The Coastal Commission meets next week to decide the fate of San Onofre State Park and the Trestles point break. Some developer people have submitted a plan to build a toll road, passing behind San Clemente and directly through San Onofre State Park, the fifth most visited State Park in Cali. If approved, the highway would cut off 60 percent of Park. Clicky the pic at left to see the before and after (artist’s rendering) shots of the project posted by the good people at Surfline.
What’s a freeway got to do with a surf break? Trestles is a point, created and nourished by San Mateo Creek, a creek that the new chunk of concrete would largely cover.

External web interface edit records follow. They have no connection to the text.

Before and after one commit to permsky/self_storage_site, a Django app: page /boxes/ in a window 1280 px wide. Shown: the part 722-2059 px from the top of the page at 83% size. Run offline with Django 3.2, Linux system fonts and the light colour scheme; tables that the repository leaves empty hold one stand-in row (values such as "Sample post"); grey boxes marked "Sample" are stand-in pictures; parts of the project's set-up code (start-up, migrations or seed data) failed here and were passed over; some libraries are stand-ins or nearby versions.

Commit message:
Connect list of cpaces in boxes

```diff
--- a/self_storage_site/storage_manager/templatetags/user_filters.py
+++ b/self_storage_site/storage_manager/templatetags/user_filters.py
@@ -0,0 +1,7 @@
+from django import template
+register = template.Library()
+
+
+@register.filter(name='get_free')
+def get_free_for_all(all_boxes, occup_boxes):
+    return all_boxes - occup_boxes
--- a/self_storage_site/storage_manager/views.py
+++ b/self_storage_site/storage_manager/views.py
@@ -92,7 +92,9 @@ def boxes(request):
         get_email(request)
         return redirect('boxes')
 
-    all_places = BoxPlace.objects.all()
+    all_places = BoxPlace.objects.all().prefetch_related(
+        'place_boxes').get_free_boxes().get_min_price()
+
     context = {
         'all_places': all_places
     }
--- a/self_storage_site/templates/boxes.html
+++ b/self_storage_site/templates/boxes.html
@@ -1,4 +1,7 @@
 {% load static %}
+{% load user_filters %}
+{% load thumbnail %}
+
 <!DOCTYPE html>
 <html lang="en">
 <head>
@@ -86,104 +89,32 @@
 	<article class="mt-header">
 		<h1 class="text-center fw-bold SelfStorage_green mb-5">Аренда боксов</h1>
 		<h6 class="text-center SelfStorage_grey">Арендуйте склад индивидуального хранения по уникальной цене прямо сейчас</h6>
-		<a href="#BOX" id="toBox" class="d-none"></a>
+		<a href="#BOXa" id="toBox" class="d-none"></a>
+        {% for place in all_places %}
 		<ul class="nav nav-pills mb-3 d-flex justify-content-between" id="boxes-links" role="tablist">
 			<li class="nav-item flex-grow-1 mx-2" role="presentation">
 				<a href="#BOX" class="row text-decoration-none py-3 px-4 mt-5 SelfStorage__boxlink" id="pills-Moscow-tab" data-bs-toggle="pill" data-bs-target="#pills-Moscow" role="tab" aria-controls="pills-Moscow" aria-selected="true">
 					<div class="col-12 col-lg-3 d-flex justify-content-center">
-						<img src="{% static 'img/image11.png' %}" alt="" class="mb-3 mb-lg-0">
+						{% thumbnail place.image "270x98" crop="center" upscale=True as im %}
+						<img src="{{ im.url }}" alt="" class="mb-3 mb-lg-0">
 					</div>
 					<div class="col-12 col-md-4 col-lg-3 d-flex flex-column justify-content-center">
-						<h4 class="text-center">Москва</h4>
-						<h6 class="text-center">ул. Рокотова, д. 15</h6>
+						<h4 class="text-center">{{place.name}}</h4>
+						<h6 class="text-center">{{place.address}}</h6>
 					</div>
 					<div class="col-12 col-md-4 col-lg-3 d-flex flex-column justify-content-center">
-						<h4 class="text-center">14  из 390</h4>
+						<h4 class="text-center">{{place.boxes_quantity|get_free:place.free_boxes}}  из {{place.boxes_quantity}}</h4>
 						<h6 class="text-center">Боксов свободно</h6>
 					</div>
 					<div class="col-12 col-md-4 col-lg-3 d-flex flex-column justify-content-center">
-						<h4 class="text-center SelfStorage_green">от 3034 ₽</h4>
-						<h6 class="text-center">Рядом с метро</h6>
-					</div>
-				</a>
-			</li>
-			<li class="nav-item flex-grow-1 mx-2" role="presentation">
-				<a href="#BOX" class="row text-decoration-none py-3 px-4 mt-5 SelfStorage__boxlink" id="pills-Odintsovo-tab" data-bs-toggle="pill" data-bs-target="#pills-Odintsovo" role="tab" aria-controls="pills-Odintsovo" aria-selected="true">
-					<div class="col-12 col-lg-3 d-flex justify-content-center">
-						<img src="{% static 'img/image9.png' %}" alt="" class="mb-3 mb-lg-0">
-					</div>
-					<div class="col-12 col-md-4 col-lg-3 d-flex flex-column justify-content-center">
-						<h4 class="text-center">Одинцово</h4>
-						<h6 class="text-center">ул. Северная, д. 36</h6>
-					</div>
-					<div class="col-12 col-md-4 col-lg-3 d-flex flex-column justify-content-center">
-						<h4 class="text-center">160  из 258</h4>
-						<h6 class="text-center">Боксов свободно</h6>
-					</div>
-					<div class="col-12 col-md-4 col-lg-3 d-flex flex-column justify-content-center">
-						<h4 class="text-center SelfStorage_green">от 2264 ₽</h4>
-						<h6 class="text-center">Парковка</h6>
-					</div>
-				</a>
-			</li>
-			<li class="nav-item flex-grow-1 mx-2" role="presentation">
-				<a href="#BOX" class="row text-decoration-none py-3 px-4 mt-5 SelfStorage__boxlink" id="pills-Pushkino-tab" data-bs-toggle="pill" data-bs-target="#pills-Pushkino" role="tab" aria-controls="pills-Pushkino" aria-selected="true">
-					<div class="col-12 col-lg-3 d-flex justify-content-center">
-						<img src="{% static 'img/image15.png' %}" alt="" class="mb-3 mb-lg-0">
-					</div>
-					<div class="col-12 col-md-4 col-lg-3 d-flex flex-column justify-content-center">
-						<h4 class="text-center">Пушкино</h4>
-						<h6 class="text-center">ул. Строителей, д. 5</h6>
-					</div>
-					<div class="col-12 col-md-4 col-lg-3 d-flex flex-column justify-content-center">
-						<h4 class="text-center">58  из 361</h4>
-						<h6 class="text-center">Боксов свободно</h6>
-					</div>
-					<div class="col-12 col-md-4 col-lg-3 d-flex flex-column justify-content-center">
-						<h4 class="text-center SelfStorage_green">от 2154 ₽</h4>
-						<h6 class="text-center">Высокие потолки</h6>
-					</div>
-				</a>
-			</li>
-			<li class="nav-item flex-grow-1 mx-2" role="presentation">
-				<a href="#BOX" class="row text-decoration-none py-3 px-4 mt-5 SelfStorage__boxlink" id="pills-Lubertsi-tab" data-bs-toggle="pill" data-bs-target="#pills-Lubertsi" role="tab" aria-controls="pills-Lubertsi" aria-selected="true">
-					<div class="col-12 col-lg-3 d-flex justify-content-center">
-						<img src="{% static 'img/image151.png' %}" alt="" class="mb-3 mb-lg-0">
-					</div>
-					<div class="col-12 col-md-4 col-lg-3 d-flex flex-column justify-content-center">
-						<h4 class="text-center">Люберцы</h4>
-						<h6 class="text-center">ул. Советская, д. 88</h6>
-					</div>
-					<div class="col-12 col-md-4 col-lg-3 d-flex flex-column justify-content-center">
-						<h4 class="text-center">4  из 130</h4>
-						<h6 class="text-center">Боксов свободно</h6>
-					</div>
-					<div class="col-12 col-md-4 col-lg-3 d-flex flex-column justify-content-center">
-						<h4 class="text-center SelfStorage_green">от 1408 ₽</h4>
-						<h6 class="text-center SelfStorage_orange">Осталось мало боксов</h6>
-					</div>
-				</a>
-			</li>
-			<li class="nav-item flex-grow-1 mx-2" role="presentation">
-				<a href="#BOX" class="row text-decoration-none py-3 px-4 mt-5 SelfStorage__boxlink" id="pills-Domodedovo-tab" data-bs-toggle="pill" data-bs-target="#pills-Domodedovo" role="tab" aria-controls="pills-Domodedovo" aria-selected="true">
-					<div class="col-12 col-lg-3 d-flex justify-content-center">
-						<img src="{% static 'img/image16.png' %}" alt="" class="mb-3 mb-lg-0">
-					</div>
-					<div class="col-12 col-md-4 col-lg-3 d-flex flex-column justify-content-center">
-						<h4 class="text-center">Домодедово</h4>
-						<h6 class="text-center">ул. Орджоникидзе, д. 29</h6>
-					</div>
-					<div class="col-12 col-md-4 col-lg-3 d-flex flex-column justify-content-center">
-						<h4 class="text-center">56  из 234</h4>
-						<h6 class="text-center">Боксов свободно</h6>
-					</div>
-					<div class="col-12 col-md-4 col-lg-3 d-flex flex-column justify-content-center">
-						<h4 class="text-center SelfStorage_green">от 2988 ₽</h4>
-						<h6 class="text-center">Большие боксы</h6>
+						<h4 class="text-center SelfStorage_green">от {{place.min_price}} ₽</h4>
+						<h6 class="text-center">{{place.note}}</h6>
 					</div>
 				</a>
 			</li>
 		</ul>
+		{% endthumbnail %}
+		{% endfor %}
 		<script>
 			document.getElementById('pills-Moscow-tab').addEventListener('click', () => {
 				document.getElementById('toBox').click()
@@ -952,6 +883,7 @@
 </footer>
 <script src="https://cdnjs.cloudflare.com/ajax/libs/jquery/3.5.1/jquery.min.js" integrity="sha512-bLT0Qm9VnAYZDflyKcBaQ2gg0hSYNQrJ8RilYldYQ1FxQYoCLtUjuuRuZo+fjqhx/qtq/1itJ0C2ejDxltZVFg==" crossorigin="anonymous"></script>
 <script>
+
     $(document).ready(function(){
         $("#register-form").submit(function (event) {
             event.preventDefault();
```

A point break needs its river to survive. Orphaned from the creek, the point stops working, because the silty rocky bits that keep the waves breaking all the way down the point are no longer replenished by the flow of the creek. Build the highway, lose the break. Simple.
Governor Arnie has signalled his support for the project, but the Coastal Commission has to approve it. The company building the freeway likely bought Arnie’s support with their offer of a one-time $100 million offset payment, designed to compensate for the lost State Park lands. Surfrider is rocking it hard to convince the Commissioner guys that this is the wrong freeway in the wrong place. See what they have to say to the notion of selling off the State Park in this recent interview.
Surfrider has also posted an online petition thingy.
Me? I think SoCali already has far too many freeways. Far too many.